“Ten steps for political, business, and religious leaders who want to take advantage of the public’s yearning for community:
1. Clearly define your purpose. It’s what galvanizes your community.
2. Give your staff the clear sense that they’re vital to achieving a common purpose.
3. Build your organization from the bottom up, not the top down. Technology makes grassroots organizing easier than ever.
4. Give your customers/voters/worshipers a say in how the product/campaign/church is marketed. Recognize that the consumer has more control than ever.
5. Tap into existing networks when possible. Create networks where none exist.
6. Be true to your purpose. Authenticity, accountability, and trust are the keys to building a bond or a brand.
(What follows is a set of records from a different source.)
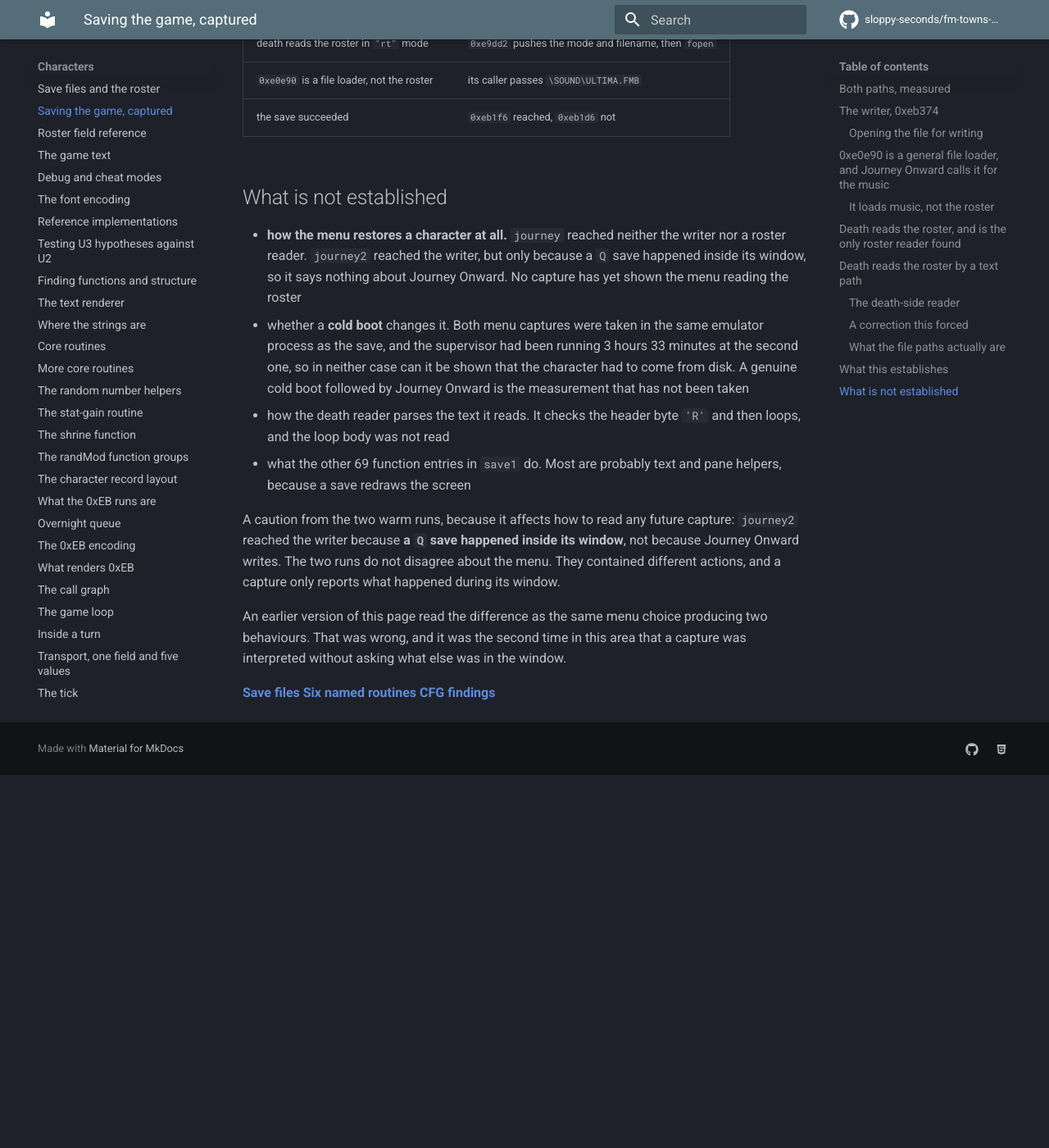
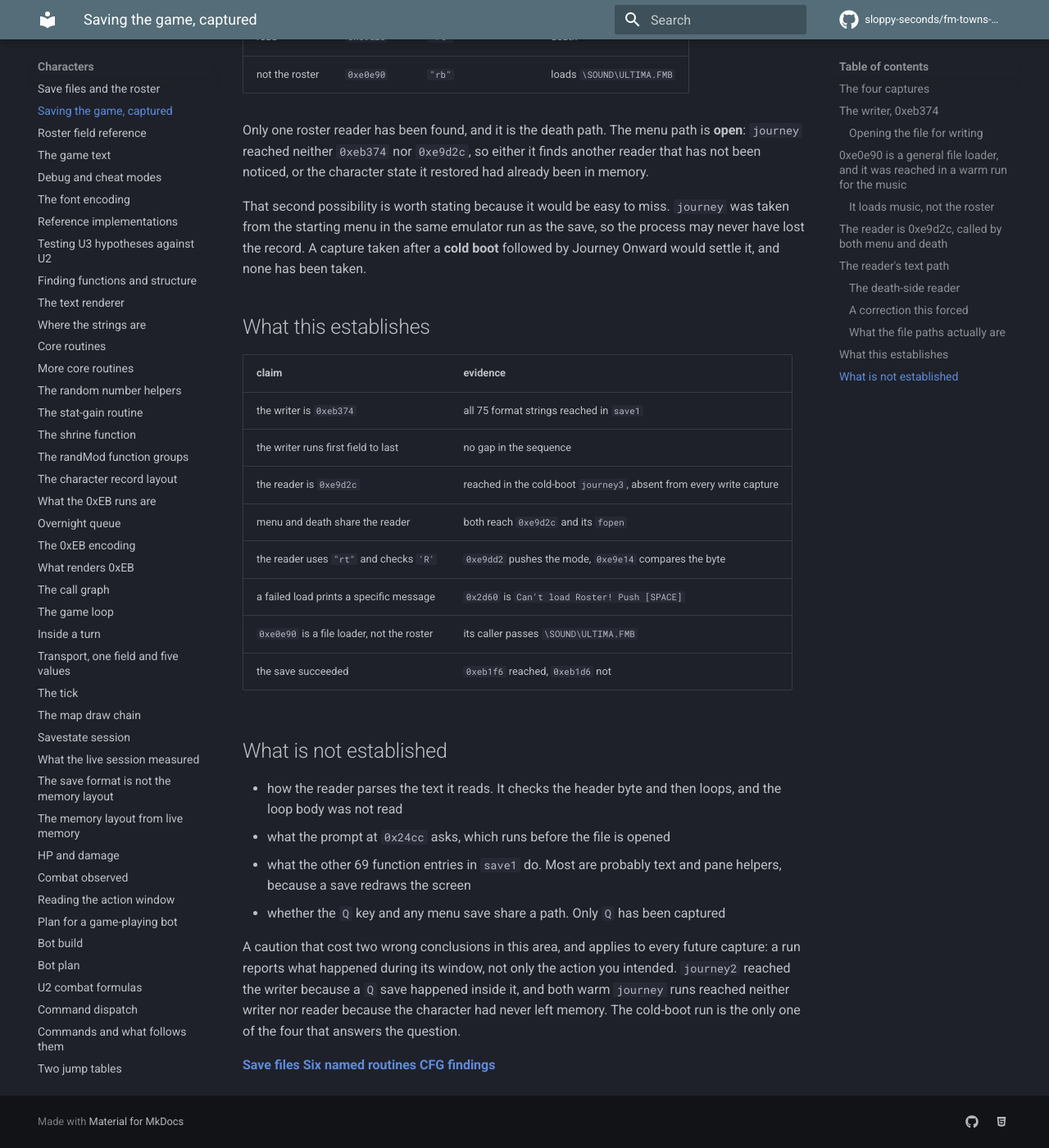
Before and after one commit to sloppy-seconds/fm-towns-ultima, an MkDocs documentation site: the page built from docs/save-capture.md, in a window 1280 px wide and 1400 px high, scrolled down 4235 px. Shown: the whole window at 82% size. Built offline with MkDocs 1.6.1 and Material for MkDocs 9.7.7, drawn with Linux system fonts in a browser that asks for light colours; comment, search, counter and statistics services are not loaded; before the commit the page ends 5180 px from its top, so only the background shows below that; some of the changed text lies outside the part shown.

Commit message:
The cold boot found the reader: 0xe9d2c is the roster loader, not the death reader
Restarted the container, confirmed a genuine cold boot by uptime going from 12.7M ms
to 8.6M ms, then captured Journey Onward. The character came back as HP 382, gold 141,
gem set, at (16,17). A process 8.6 seconds old cannot have held that, so it was read
from disk.

The reader is 0xe9d2c, which death also reaches. So it is the general roster loader
and death is one of two callers, not the only user. The earlier naming of it as "the
death-side reader" was a consequence of death being the first capture to reach it.

Entry in the cold boot is a plain call at 0xebe3b, which returns a status:

  0xebe3b  call 0xe9d2c
  0xebe40  inc eax
  0xebe41  jne 0xebe63           0 success, -1 failure
  0xebe43  push 0x2d60           "Can't load Roster! Push [SPACE]"

0xebe3b has no static caller, which fits a menu dispatch.

Four captures now separate the two paths cleanly: save1 and savequit reach the writer
0xeb374, journey3 reaches the reader 0xe9d2c, and the two warm journey runs reach
neither because the character never left memory.

Records the method lesson where future captures will be read: a run reports what
happened during its window, not only the action intended. That cost two wrong
conclusions here and one lost moongate earlier.

````diff
--- a/docs/save-capture.md
+++ b/docs/save-capture.md
@@ -1,18 +1,24 @@
-# Saving the game, and the separate loader
+# Saving the game, and the roster loader shared by menu and death
 
-Two captures with known actions: a save followed by a quit, and a Journey Onward from the menu. Together
-they separate the write path from the read path, and the two turn out not to share a routine.
+Four captures with known actions separate the write path from the read path, and the read path turns out
+to be one routine with two callers.
 
-## Both paths, measured
+## The four captures
 
-| capture | action | new instructions | save routine `0xeb374` reached |
-|---|---|---|---|
-| `save1` | one save | 4,398 | **yes**, all 75 fields |
-| `savequit` | save then quit to menu | 5,337 | **yes** |
-| `journey` | Journey Onward | 8,347 | **no** |
+| capture | action | new instructions | writer `0xeb374` | reader `0xe9d2c` |
+|---|---|---|---|---|
+| `save1` | one save | 4,398 | **yes**, all 75 fields | no |
+| `savequit` | save then quit | 5,337 | **yes** | no |
+| `journey` | Journey Onward, warm | 8,347 | no | no |
+| `journey3` | Journey Onward, **cold boot** | 7,998 | no | **yes** |
 
-So **Journey Onward does not touch the writer.** `docs/six-named-routines.md` called `0xeb374` "the save
-and load system"; the loader is a different routine, and this is the measurement that separates them.
+The two warm `journey` runs reached neither, because the emulator process was the same one that made the
+save and the character never left memory. **`journey3` is the one that settles it**: the supervisor uptime
+was 8.6 seconds when it was armed, so the character could not have been in memory, and it came back as
+HP 382, gold 141, `gem` set, at (16,17).
+
+So the writer and the reader are separate routines, and `docs/six-named-routines.md` calling `0xeb374`
+"the save and load system" is wrong in the "and load" half.
 
 ## The writer, `0xeb374`
 
@@ -50,7 +56,7 @@ reached `0xeb1f6` and neither reached `0xeb1d6`, so both took the success branch
 uses; the other two addresses it quoted are the field format strings `MAGIC=%d` and `MHP=%d`, which sit
 nearby and are not filenames.
 
-## `0xe0e90` is a general file loader, and Journey Onward calls it for the music
+## `0xe0e90` is a general file loader, and it was reached in a warm run for the music
 
 Found by diffing the captures: instructions present in `journey` and absent from `savequit`, then looking
 for string pushes among them. Exactly one was a mode string.
@@ -81,18 +87,42 @@ music rather than because it reads the save.**
 
 An earlier version of this page called it the menu-side roster loader, on the strength of its mode string
 and its presence in `journey` alone. Both observations were right and the inference was not: a `"rb"` open
-in a capture that has just entered the game is not evidence about the save.
+in a capture that has just entered the game is not evidence about the save. The cold-boot `journey3` does
+**not** reach it, which confirms it is not on the load path.
 
 There is no text parsing in it either. The per-byte call in its read loop, `0xfe220`, sets `ah=0x12` and
 calls `0xfe2c8`, which is a BIOS entry rather than a character handler.
 
-## Death reads the roster, and is the only roster reader found
+## The reader is `0xe9d2c`, called by both menu and death
 
-So the reader identified so far is the one death uses, at `0xe9d2c`, in `"rt"` text mode. Whether Journey
-Onward reads the roster by some other route **is not established**: `journey` contains neither `0xeb374`
-nor `0xe9d2c`, and `0xe0e90` turned out to be the music.
+An earlier version of this page called it "the death-side reader" because death was the first capture to
+reach it. The cold boot shows it is the general roster loader.
 
-## Death reads the roster by a text path
+```
+0xe9d2c  push ebp / mov ebp,esp / sub esp,0x60
+0xe9d35  mov [0xce71c], 0              ; clear a global
+0xe9d3f  push 0x24cc / call 0xe9c44    ; a prompt, before the file opens
+0xe9dd2  push 0x253e                   ; "rt"
+0xe9dd7  push 0x2544                   ; "A:\ROSTER1.UT2"
+0xe9ddc  call 0x100f34                 ; fopen
+0xe9e06  push 0x4f                     ; 79 bytes
+0xe9e0c  call 0x10078c                 ; fgets
+0xe9e14  cmp byte [ebp-0x50], 0x52     ; 'R', the header's first letter
+```
+
+The caller in the cold-boot capture is a plain call at `0xebe3b`:
+
+```
+0xebe3b  call 0xe9d2c
+0xebe40  inc eax
+0xebe41  jne 0xebe63                   ; 0 success, -1 failure
+0xebe43  push 0x2d60                   ; "Can't load Roster! Push [SPACE]"
+```
+
+So the routine returns a status and the caller prints that message when it is -1. `0xebe3b` itself has no
+static caller, which fits a menu dispatch rather than a direct `call`.
+
+## The reader's text path
 
 `death1` was captured before the loader was known, so it was checked afterwards against every candidate.
 The answer was neither of the two routines already found.
@@ -155,32 +185,25 @@ capture taken after a **cold boot** followed by Journey Onward would settle it,
 |---|---|
 | the writer is `0xeb374` | all 75 format strings reached in `save1` |
 | the writer runs first field to last | no gap in the sequence |
-| Journey Onward does not use the writer | 8,347 instructions, `0xeb374` absent |
-| death reads the roster in `"rt"` mode | `0xe9dd2` pushes the mode and filename, then `fopen` |
+| the reader is `0xe9d2c` | reached in the cold-boot `journey3`, absent from every write capture |
+| menu and death share the reader | both reach `0xe9d2c` and its `fopen` |
+| the reader uses `"rt"` and checks `'R'` | `0xe9dd2` pushes the mode, `0xe9e14` compares the byte |
+| a failed load prints a specific message | `0x2d60` is `Can't load Roster! Push [SPACE]` |
 | `0xe0e90` is a file loader, not the roster | its caller passes `\SOUND\ULTIMA.FMB` |
 | the save succeeded | `0xeb1f6` reached, `0xeb1d6` not |
 
 ## What is not established
 
-- **how the menu restores a character at all.** `journey` reached neither the writer nor a roster reader.
-  `journey2` reached the writer, but only because a `Q` save happened inside its window, so it says nothing
-  about Journey Onward. No capture has yet shown the menu reading the roster
-- whether a **cold boot** changes it. Both menu captures were taken in the same emulator process as the
-  save, and the supervisor had been running 3 hours 33 minutes at the second one, so in neither case can
-  it be shown that the character had to come from disk. A genuine cold boot followed by Journey Onward is
-  the measurement that has not been taken
-- how the death reader parses the text it reads. It checks the header byte `'R'` and then loops, and the loop
-  body was not read
+- how the reader parses the text it reads. It checks the header byte and then loops, and the loop body was
+  not read
+- what the prompt at `0x24cc` asks, which runs before the file is opened
 - what the other 69 function entries in `save1` do. Most are probably text and pane helpers, because a save
   redraws the screen
+- whether the `Q` key and any menu save share a path. Only `Q` has been captured
 
-A caution from the two warm runs, because it affects how to read any future capture: `journey2` reached
-the writer because **a `Q` save happened inside its window**, not because Journey Onward writes. The two
-runs do not disagree about the menu. They contained different actions, and a capture only reports what
-happened during its window.
-
-An earlier version of this page read the difference as the same menu choice producing two behaviours. That
-was wrong, and it was the second time in this area that a capture was interpreted without asking what
-else was in the window.
+A caution that cost two wrong conclusions in this area, and applies to every future capture: a run reports
+what happened during its window, not only the action you intended. `journey2` reached the writer because a
+`Q` save happened inside it, and both warm `journey` runs reached neither writer nor reader because the
+character had never left memory. The cold-boot run is the only one of the four that answers the question.
 
 **[Save files](save-files.md)** **[Six named routines](six-named-routines.md)** **[CFG findings](cfg-findings.md)**
````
7. Join the online community of bloggers to catch the first whiff of a crisis and to make sure your message is heard in the cyberspace community.
8. Wherever possible, make your enterprise a Third Place, a community outside home and work for people in search of connection.
9. Donate time and money to community causes. Customers are inclined to support civic-minded companies such as Home Depot, according to Bridgeland, the former head of UDSA Freedom Corps.
10. Identify the community’s leaders (Navigators) and get them on your side. Better still, use the Internet and other tools to create products that draw people together in online communities.”
Applebee’s America: How Successful Political, Business, and Religious Leaders Connect with the New American Community
Douglas Sosnik, Matthew Dowd and Ron Fournier
Simon & Schuster (2006)